This exhibition called “59” presents me with a great opportunity to collaborate with Linda Evangaline Smith, whom I got to know as a fellow student at the Learning Connection in Taita.
We wanted to experience, how our different artistic approaches can connect and complement each other in a shared space and find similarities besides our shared year of birth, which inspired the title.
When it comes to my artist practice I experience myself increasingly as a mixed-media person. I enjoy to venture into painting, photography, digital design, printmaking, sculpture, collage/assemblage and also combined techniques.
For this exhibition I chose the Hexagon shape as one overarching theme, exploring it in 2D and 3D and also that space of optical illusions in between. Intrigued by the strong symmetry and balance of the Hexagon I experimented with different ways to contradict and distort that effect. In re-purposing mass-produced, hexagon-shaped acrylic ornaments as both motives and material I found connections to my professional background in textile design and my fascination with architecture and industrial structures.

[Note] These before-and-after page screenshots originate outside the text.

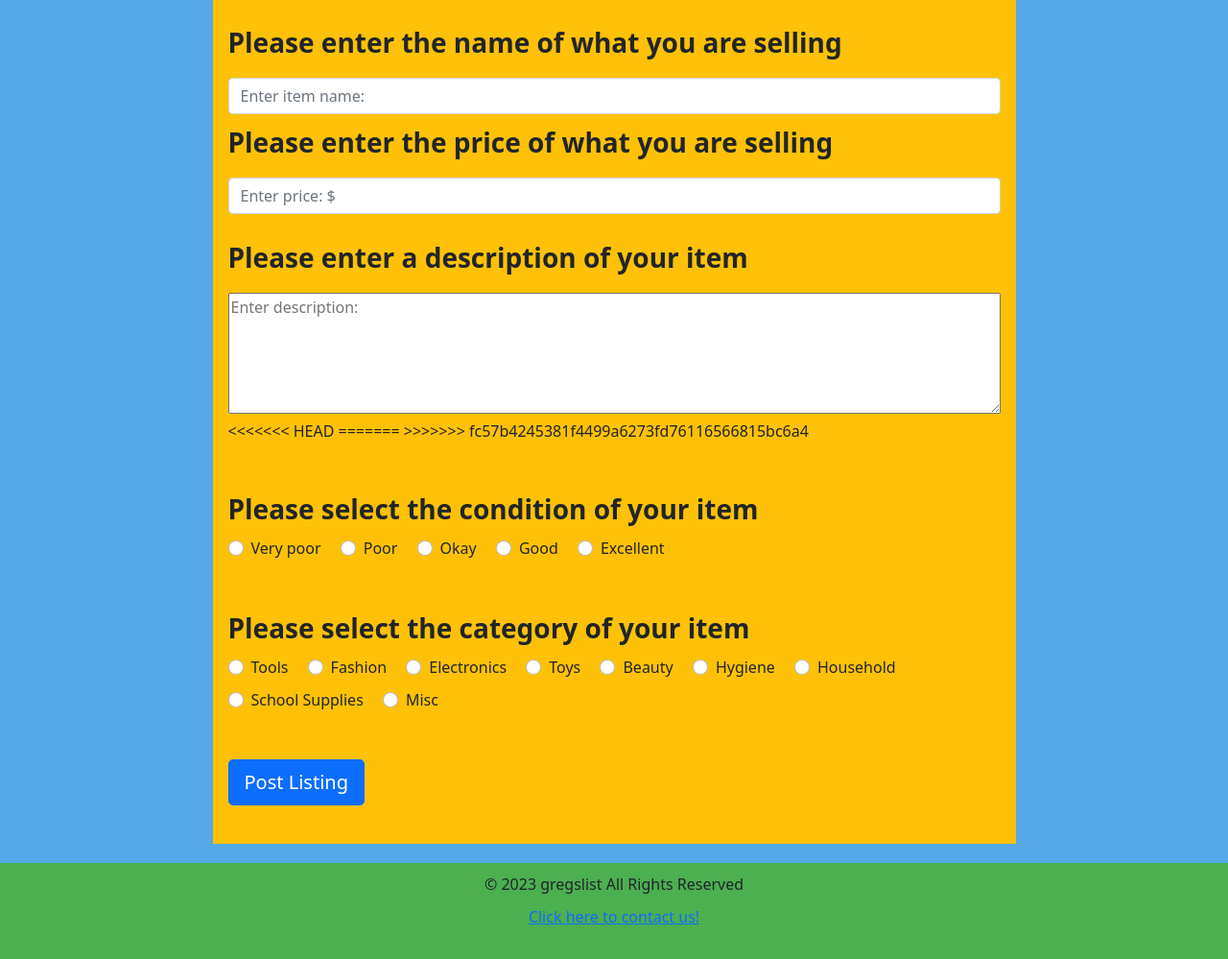
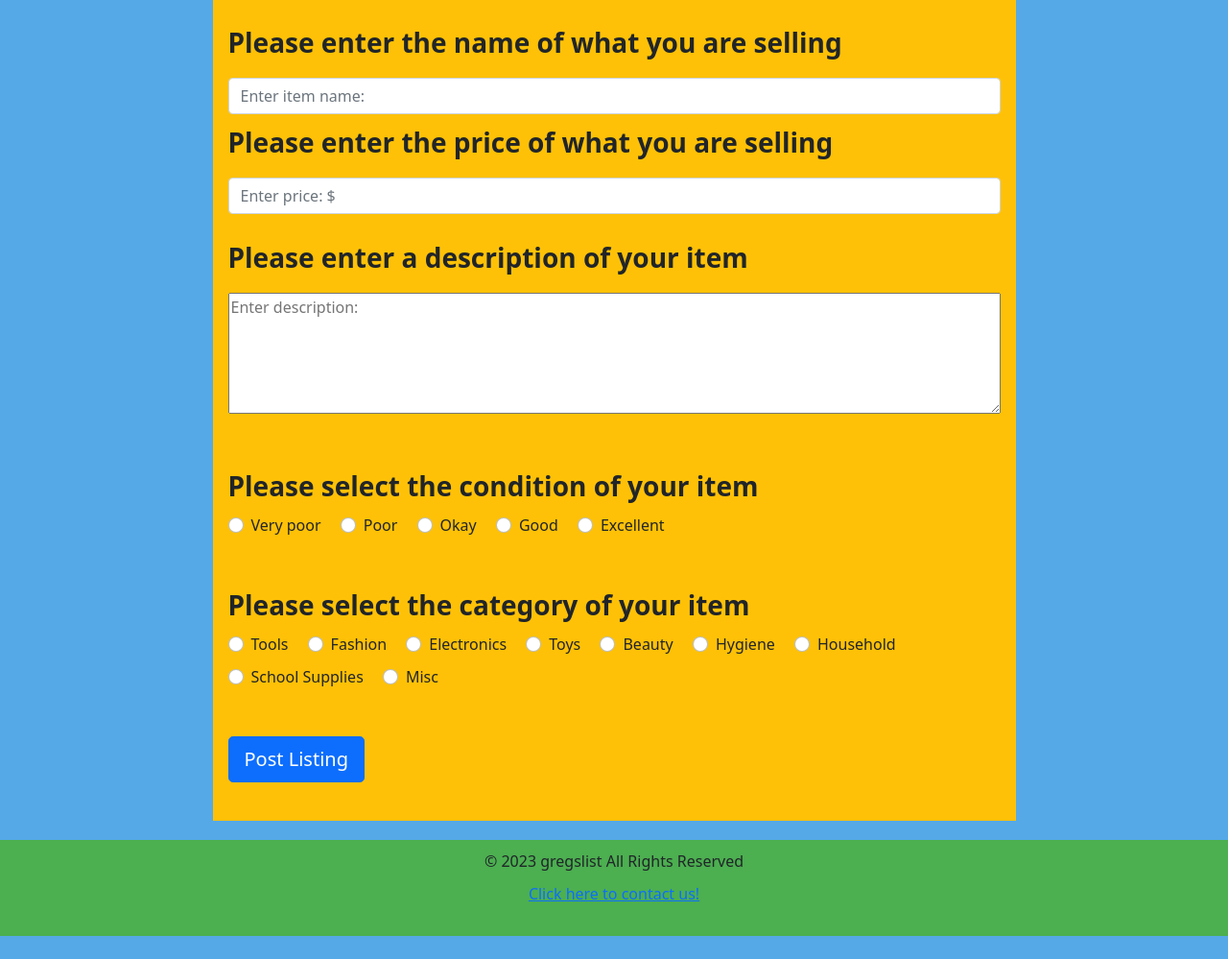
Before and after one commit to ajwild320/Project-Gregslist, a Flask app: template templates/create_listing.html in a window 1280 px wide. Shown: the part 249-1248 px from the top of the page at 96% size. After the commit the page ends 1224 px from the top, so only its background shows below. Run offline with Flask 3, Linux system fonts and the light colour scheme; the template is opened without the code that fills it, so the values that code supplies are empty.

Commit message:
fixing merge conflicts

```diff
--- a/templates/create_listing.html
+++ b/templates/create_listing.html
@@ -33,15 +33,12 @@ Home page
             <textarea id="formGroupExampleInput" rows="5" style="min-width: 100%" class="mt-3"
                 placeholder="Enter description:" name="description"></textarea>
         </div>
-<<<<<<< HEAD
-=======
         <!-- <div class="input-group custom-file-button"> -->
             <!-- <label for="formGroupExampleInput" class="fs-3 fw-bold mt-4">Please attach an image to your item</label> -->
             <!-- NOTE: can change default "Choose file" by messing with custom bootstrap css. Just need to download it locally firsts -->
             <!-- <input type="file" style="min-width: 100%" class="form-control mt-3" name="itemimagefile"
                 id="inputGroupFile">
         </div> -->
->>>>>>> fc57b4245381f4499a6273fd76116566815bc6a4
         <div class="mt-4">
             <label for="formselectcondition" style="min-width: 100%" class="fs-3 fw-bold mt-4">Please select the
                 condition of your item</label>
```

The occurring elements of repetition and transition also serve as topics, represented in works on display like the painted cityscape, the digital hommage to Rene’ Magritte and my 2016 participation in the NZ-based 100 Days-Project.
Linda Evangaline Smith
There is always the challenge of making what I can see in my imagination happen in real life. The challenge is trying to form my thoughts and mind pictures into art that other people can see. Deciding on media, application, form and size are some of the first things I think about as well as how to actually construct or paint it. The pieces in this exhibition are all screen printed using the same screens in many different ways.
I decided that the circle would become my starting point. I have been using circles to contain my work a lot lately and wanted to see it through to some conclusion. Using print and a set bank of images but an unlimited colour pallet made it possible for me to concentrate on layering, opacity and forming compositions.
When I start I have only a hint of an idea of how it will look when completed. The first few marks are never good and I struggle to continue rather keep on starting again and again. The layers work to obscure and reveal different pictures within the bigger picture. I’m learning when to stop.
Every image has a meaning for me in my everyday life. Some are straight from nature, a leaf from my mother’s garden put over a screen, drawings of plants and shapes as well as digital images that are layered to form a composition.